◆ Exercise requirements ◆
Tell me, please, how many lines in the records below include the word "with". Give no more than the number.

·····

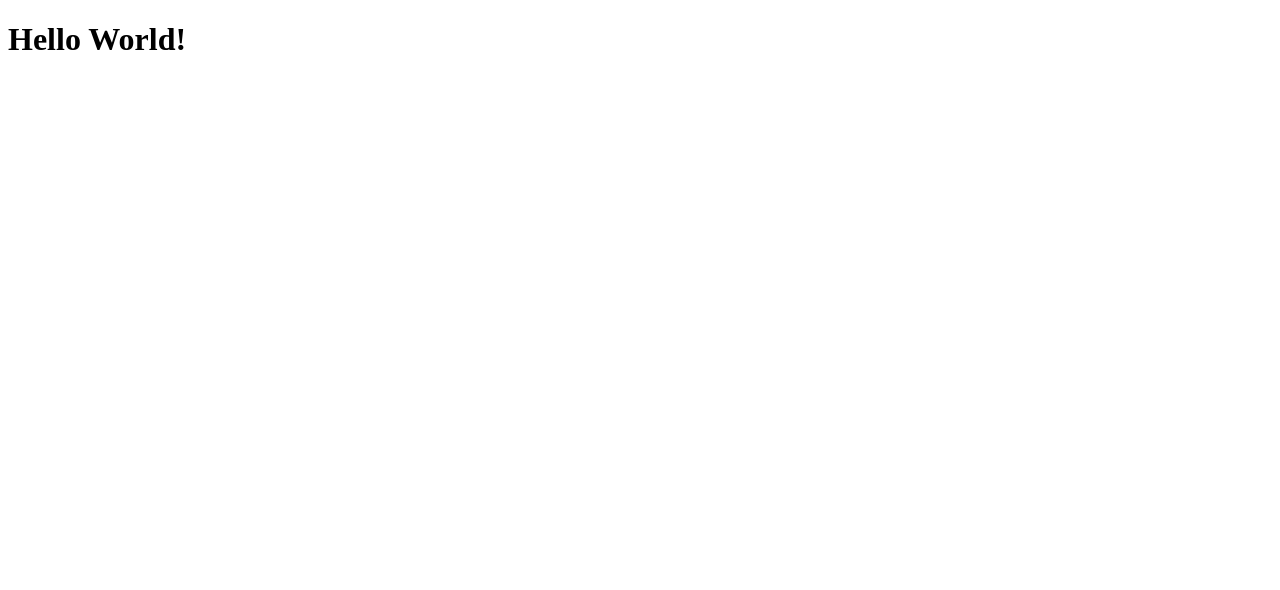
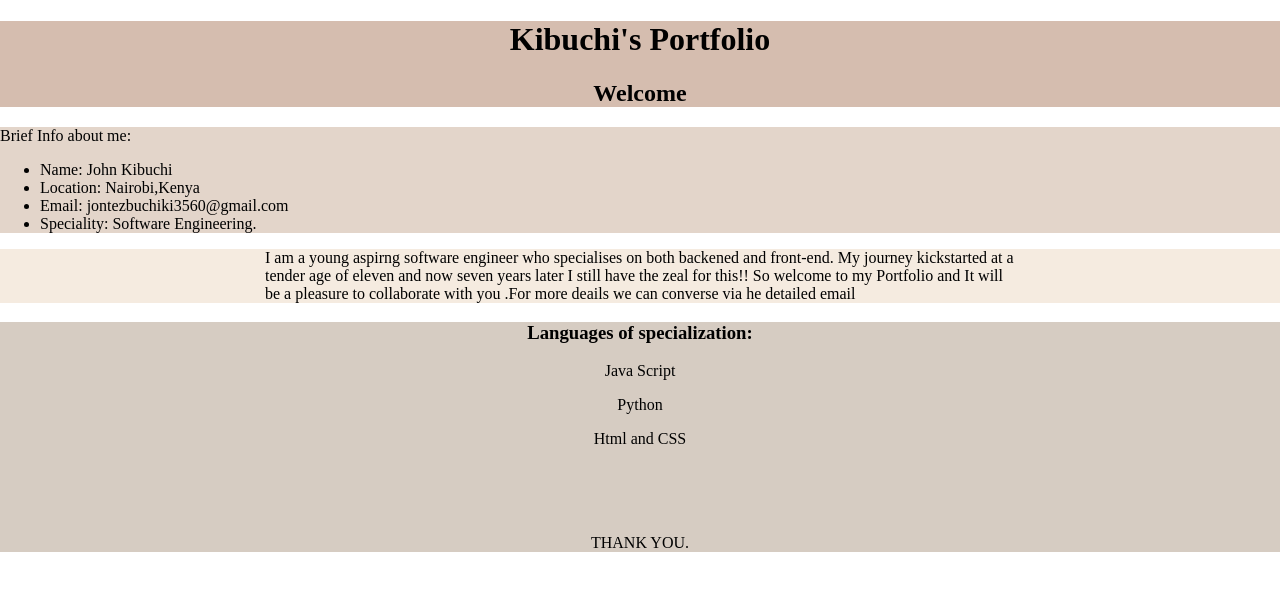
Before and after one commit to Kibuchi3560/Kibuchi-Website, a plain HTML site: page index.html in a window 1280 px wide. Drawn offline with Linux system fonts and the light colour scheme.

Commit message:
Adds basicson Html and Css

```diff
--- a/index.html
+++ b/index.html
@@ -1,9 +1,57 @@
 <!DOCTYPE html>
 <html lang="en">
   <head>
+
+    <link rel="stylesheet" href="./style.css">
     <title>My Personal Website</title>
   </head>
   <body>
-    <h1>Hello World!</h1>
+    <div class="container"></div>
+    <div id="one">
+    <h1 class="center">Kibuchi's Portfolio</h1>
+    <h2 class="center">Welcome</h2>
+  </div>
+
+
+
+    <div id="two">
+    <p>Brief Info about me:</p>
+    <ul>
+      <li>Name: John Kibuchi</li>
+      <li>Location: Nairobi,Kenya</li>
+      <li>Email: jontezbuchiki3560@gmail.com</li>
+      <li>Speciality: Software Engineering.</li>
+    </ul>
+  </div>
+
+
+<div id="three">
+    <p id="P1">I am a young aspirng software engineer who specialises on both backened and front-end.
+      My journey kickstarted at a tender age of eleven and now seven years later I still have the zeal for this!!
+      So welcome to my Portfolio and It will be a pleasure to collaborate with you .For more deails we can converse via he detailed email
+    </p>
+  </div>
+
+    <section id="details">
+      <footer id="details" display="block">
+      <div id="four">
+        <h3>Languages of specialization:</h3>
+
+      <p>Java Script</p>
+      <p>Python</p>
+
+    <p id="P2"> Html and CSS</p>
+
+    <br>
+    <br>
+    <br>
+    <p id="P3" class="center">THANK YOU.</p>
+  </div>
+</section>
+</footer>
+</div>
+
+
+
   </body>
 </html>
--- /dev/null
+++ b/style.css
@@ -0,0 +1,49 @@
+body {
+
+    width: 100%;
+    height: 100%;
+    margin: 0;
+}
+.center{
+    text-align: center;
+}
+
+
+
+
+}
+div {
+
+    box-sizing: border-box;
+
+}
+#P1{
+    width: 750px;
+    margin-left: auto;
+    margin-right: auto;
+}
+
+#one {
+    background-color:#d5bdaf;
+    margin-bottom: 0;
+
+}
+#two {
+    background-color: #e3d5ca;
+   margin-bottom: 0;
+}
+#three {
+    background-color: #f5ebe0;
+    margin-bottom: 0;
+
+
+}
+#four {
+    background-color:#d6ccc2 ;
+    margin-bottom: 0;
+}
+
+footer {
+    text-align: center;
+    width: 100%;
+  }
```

·····

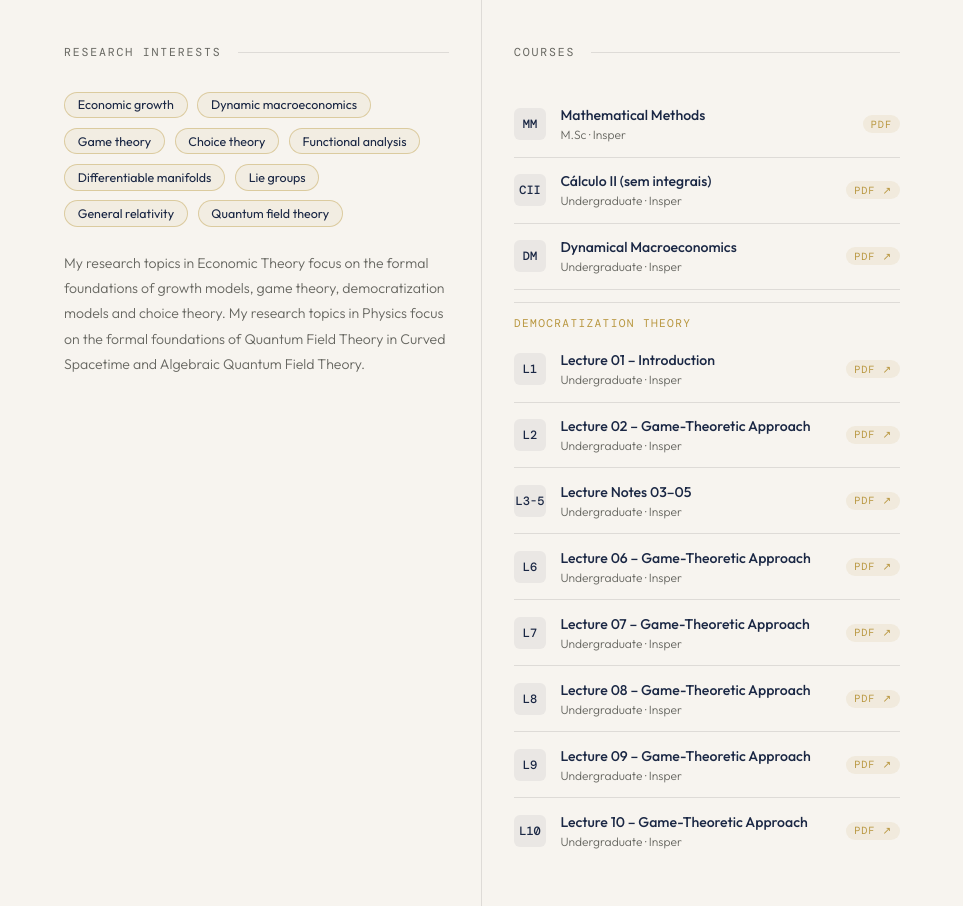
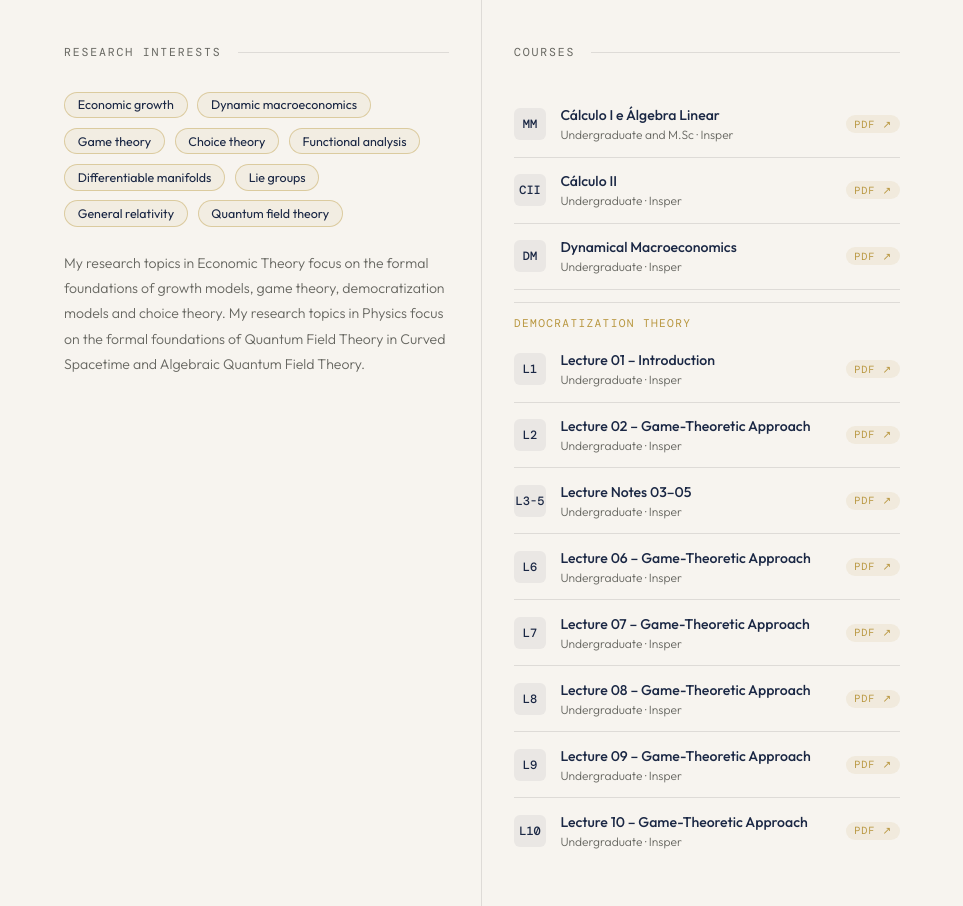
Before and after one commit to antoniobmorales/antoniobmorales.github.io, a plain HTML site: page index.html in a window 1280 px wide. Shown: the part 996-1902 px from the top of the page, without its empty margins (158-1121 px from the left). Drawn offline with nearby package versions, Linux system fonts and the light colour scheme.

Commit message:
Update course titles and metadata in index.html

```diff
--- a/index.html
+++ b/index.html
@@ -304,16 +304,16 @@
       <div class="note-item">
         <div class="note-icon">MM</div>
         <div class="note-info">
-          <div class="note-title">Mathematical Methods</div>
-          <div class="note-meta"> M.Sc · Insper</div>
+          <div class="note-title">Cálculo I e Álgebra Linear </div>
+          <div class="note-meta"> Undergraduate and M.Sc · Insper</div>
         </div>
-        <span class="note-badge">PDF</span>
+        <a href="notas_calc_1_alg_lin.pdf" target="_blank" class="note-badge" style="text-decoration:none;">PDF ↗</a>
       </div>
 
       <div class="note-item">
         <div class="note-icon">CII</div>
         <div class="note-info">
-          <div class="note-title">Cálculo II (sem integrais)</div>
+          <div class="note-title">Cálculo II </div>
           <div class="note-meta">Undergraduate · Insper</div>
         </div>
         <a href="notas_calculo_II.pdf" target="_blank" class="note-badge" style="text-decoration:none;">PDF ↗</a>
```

·····

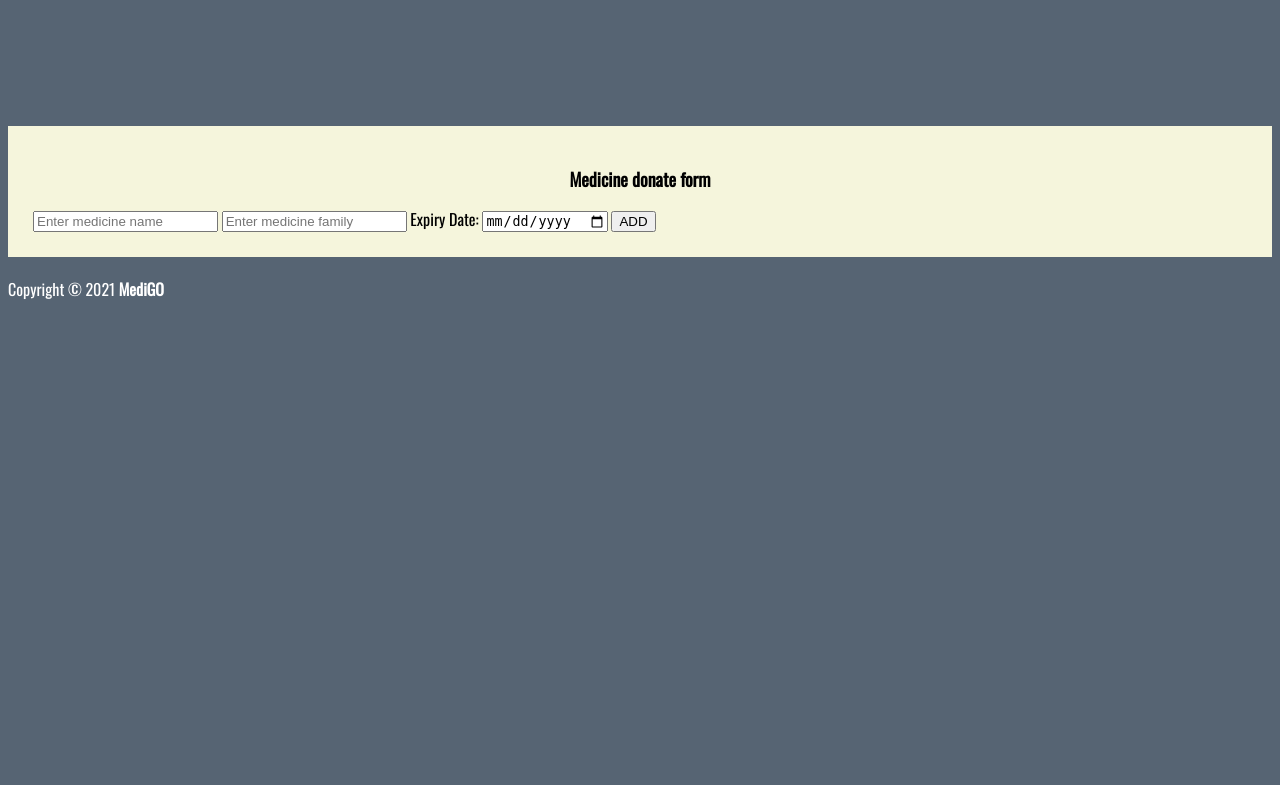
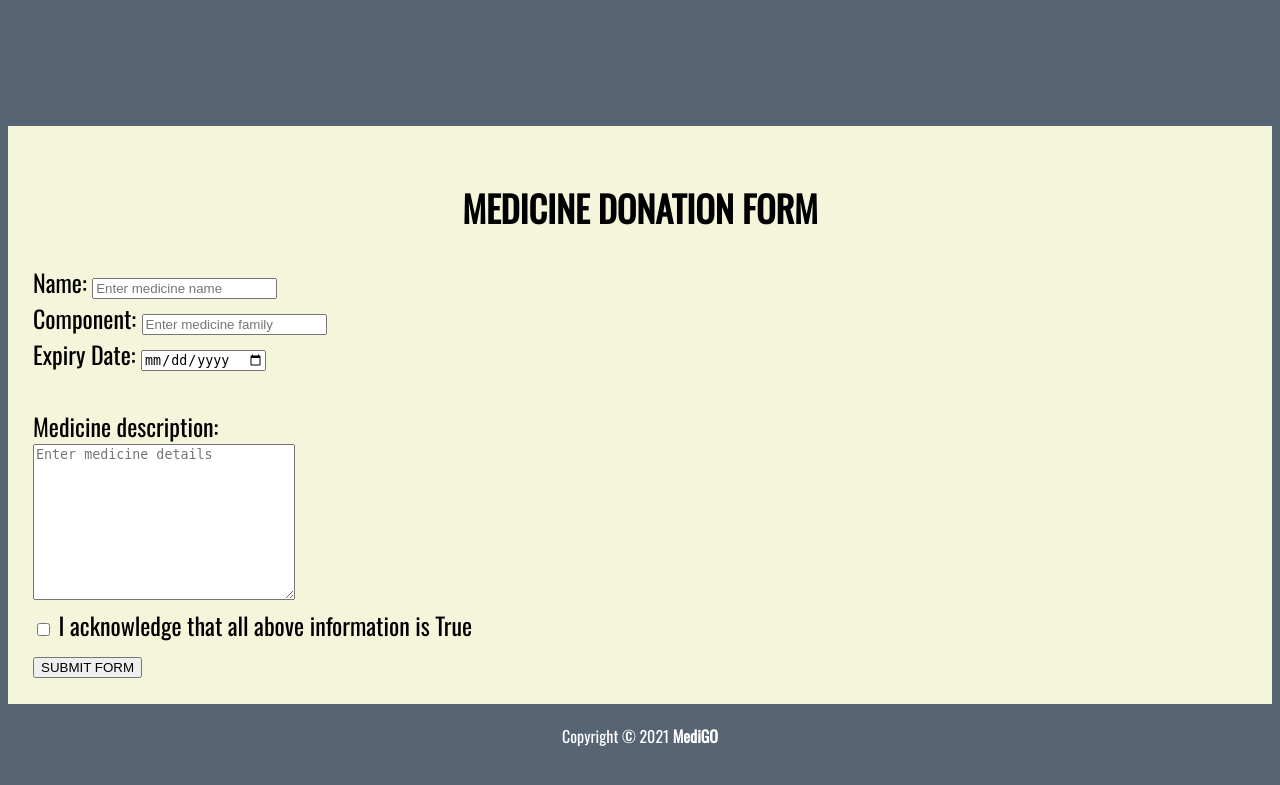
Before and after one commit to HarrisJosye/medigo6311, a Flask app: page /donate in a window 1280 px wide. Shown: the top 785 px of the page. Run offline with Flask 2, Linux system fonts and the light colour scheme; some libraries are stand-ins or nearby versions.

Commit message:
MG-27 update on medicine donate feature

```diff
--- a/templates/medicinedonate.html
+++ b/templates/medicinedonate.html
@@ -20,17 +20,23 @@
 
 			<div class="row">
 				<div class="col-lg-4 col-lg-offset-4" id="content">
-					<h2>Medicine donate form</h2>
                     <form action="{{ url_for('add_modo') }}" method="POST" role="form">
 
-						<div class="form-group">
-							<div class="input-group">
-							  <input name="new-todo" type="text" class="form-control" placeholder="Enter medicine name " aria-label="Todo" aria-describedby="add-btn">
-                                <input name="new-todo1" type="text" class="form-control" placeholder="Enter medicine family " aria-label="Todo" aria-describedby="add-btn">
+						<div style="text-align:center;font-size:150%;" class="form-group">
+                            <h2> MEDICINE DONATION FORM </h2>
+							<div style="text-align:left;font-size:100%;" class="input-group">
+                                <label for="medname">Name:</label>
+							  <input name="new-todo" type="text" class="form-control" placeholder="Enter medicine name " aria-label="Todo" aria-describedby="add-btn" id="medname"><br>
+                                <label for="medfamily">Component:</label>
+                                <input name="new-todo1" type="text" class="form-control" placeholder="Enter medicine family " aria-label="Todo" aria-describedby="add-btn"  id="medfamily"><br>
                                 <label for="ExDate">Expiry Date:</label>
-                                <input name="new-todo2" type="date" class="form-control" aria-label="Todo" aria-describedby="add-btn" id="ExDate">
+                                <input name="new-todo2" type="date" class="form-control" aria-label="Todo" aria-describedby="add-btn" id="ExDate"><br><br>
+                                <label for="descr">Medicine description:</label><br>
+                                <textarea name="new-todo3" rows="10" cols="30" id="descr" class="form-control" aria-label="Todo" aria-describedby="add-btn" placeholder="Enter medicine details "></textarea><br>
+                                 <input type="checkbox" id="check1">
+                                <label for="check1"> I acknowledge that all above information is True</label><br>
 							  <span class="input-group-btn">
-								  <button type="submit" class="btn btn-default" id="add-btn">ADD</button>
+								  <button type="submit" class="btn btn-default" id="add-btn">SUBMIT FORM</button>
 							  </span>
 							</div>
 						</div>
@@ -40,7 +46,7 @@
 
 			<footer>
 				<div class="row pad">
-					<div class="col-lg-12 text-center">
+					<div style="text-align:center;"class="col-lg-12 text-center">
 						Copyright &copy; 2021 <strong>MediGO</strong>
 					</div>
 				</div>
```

·····

◆ Exercise answer ◆
4